What is expected: Bring together all lines from the listing below that contain the string "LinearLayout".

Source records:
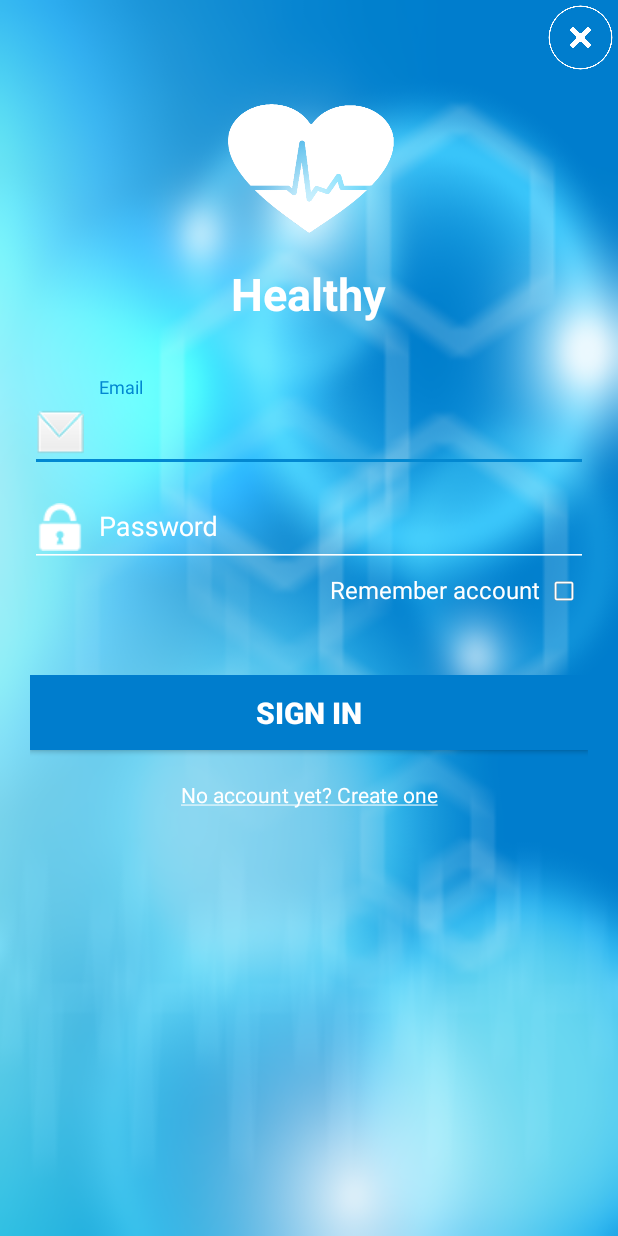
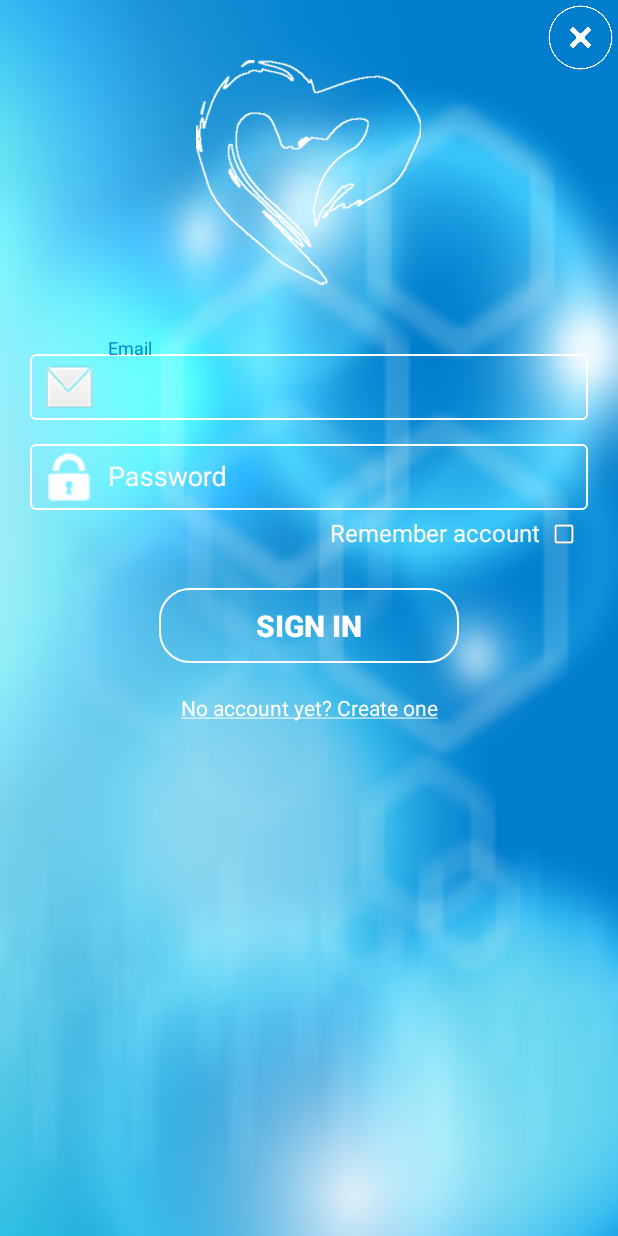
Before and after one commit to nguyen146/healthy, an Android app: the layout dialog_sign_in.xml on its own in the app's theme, with its tools: preview values and no code run, on a phone screen of 412 x 824 dp. Run offline under Robolectric (Android 15) with nearby library versions, the phone set to English and light mode, and no system bars.

Commit message:
New design

```diff
--- /dev/null
+++ b/app/src/main/res/drawable/bg_btn.xml
@@ -0,0 +1,7 @@
+<?xml version="1.0" encoding="utf-8"?>
+<shape xmlns:android="http://schemas.android.com/apk/res/android">
+    <solid android:color="#00000000"/>
+    <stroke android:color="@color/colorWhite"
+        android:width="@dimen/size1"/>
+    <corners android:radius="@dimen/size20"/>
+</shape>
--- /dev/null
+++ b/app/src/main/res/drawable/bg_rec_borther.xml
@@ -0,0 +1,10 @@
+<?xml version="1.0" encoding="utf-8"?>
+<shape xmlns:android="http://schemas.android.com/apk/res/android">
+    <solid android:color="#00000000"/>
+    <stroke android:color="@color/colorWhite"
+        android:width="@dimen/size1"/>
+    <corners android:radius="@dimen/size3"/>
+    <padding android:bottom="@dimen/size6"
+        android:top="@dimen/size6"
+        android:left="@dimen/size10"/>
+</shape>
--- a/app/src/main/res/layout/dialog_sign_in.xml
+++ b/app/src/main/res/layout/dialog_sign_in.xml
@@ -22,22 +22,16 @@
         android:id="@+id/signinlogo"
         android:layout_width="match_parent"
         android:layout_height="wrap_content"
-        android:layout_marginTop="@dimen/size50"
+        android:layout_marginTop="@dimen/size40"
         android:gravity="center"
         android:orientation="vertical">
 
         <ImageView
             android:layout_width="@dimen/size150"
-            android:layout_height="@dimen/size125"
-            android:background="@drawable/ic_white" />
+            android:layout_height="@dimen/size150"
+            android:background="@drawable/blue_heart2" />
 
-        <TextView
-            android:layout_width="wrap_content"
-            android:layout_height="wrap_content"
-            android:text="@string/app_name"
-            android:textColor="@color/colorWhite"
-            android:textSize="@dimen/text_size30"
-            android:textStyle="bold" />
+
     </LinearLayout>
 
     <LinearLayout
@@ -52,35 +46,44 @@
         <android.support.design.widget.TextInputLayout
             android:id="@+id/txt_email"
             android:layout_width="match_parent"
-            android:layout_height="wrap_content">
+            android:layout_height="wrap_content"
+            android:background="@null">
 
             <EditText
                 android:id="@+id/email"
                 android:layout_width="match_parent"
                 android:layout_height="wrap_content"
+                android:background="@drawable/bg_rec_borther"
                 android:backgroundTint="@color/colorWhite"
+                android:textColorHint="@color/colorWhite"
                 android:drawablePadding="@dimen/size10"
                 android:drawableStart="@drawable/ic_email"
                 android:hint="@string/Email"
+                android:inputType="textEmailAddress"
                 android:maxLines="1"
-                android:inputType="textEmailAddress" />
+                android:textColor="@color/colorWhite" />
         </android.support.design.widget.TextInputLayout>
 
         <android.support.design.widget.TextInputLayout
             android:id="@+id/txt_password"
             android:layout_width="match_parent"
-            android:layout_height="wrap_content">
+            android:layout_height="wrap_content"
+            android:layout_marginTop="@dimen/size5"
+            android:background="@null">
 
             <EditText
                 android:id="@+id/password"
                 android:layout_width="match_parent"
                 android:layout_height="wrap_content"
+                android:background="@drawable/bg_rec_borther"
                 android:backgroundTint="@color/colorWhite"
+                android:textColorHint="@color/colorWhite"
                 android:drawablePadding="@dimen/size10"
                 android:drawableStart="@drawable/ic_lock"
                 android:hint="@string/Password"
+                android:inputType="textPassword"
                 android:maxLines="1"
-                android:inputType="textPassword" />
+                android:textColor="@color/colorWhite" />
         </android.support.design.widget.TextInputLayout>
 
         <LinearLayout
@@ -98,13 +101,13 @@
 
             <CheckBox
                 android:id="@+id/chbRemember"
+                android:layout_width="wrap_content"
+                android:layout_height="wrap_content"
+                android:background="?android:attr/listChoiceIndicatorMultiple"
+                android:buttonTint="@color/colorWhite"
                 android:scaleX="0.7"
                 android:scaleY="0.7"
-                android:layout_width="wrap_content"
-                android:layout_height="wrap_content"
-                android:buttonTint="@color/colorWhite"
-                android:textColor="@color/colorWhite"
-                android:background="?android:attr/listChoiceIndicatorMultiple"/>
+                android:textColor="@color/colorWhite" />
 
         </LinearLayout>
     </LinearLayout>
@@ -113,14 +116,14 @@
         android:layout_width="match_parent"
         android:layout_height="wrap_content"
         android:layout_below="@id/container_sign"
-        android:orientation="vertical"
-        android:padding="@dimen/size20">
+        android:orientation="vertical">
 
         <Button
             android:id="@+id/signIn"
-            android:layout_width="match_parent"
+            android:layout_width="200dp"
             android:layout_height="@dimen/size50"
-            android:background="@color/color_blue"
+            android:layout_gravity="center_horizontal"
+            android:background="@drawable/bg_btn"
             android:text="@string/SignIn"
             android:textColor="@color/colorWhite"
             android:textSize="@dimen/text_size20"
--- a/app/src/main/res/layout/fragment_timer.xml
+++ b/app/src/main/res/layout/fragment_timer.xml
@@ -27,6 +27,6 @@
         android:layout_height="wrap_content"
         android:layout_gravity="bottom|end"
         android:layout_margin="@dimen/fab_margin"
-        app:srcCompat="@drawable/ic_plus" />
+        app:srcCompat="@drawable/img_plus" />
 
 </android.support.design.widget.CoordinatorLayout>
--- a/app/src/main/res/values/dimens.xml
+++ b/app/src/main/res/values/dimens.xml
@@ -8,6 +8,9 @@
 
     <dimen name="text_size15">15sp</dimen>
     <dimen name="text_size16">16sp</dimen>
+    <dimen name="text_size17">17sp</dimen>
+    <dimen name="text_size18">18sp</dimen>
+    <dimen name="text_size19">19sp</dimen>
     <dimen name="text_size20">20sp</dimen>
     <dimen name="text_size25">25sp</dimen>
     <dimen name="text_size23">23sp</dimen>
```
Also changed, not shown: app/src/main/java/com/htnguyen/healthy/util/Tools.java (+4 -4 lines), app/src/main/res/layout/dialog_register.xml (+20 -8 lines), app/src/main/res/layout/item_timer.xml (+17 -10 lines), app/src/main/res/drawable/blue_heart2.png (added), app/src/main/res/drawable/ic_alarm.png (added), app/src/main/res/drawable/img_plus.png (added).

Exercise response:
     </LinearLayout>
     <LinearLayout
         <LinearLayout
         </LinearLayout>
     </LinearLayout>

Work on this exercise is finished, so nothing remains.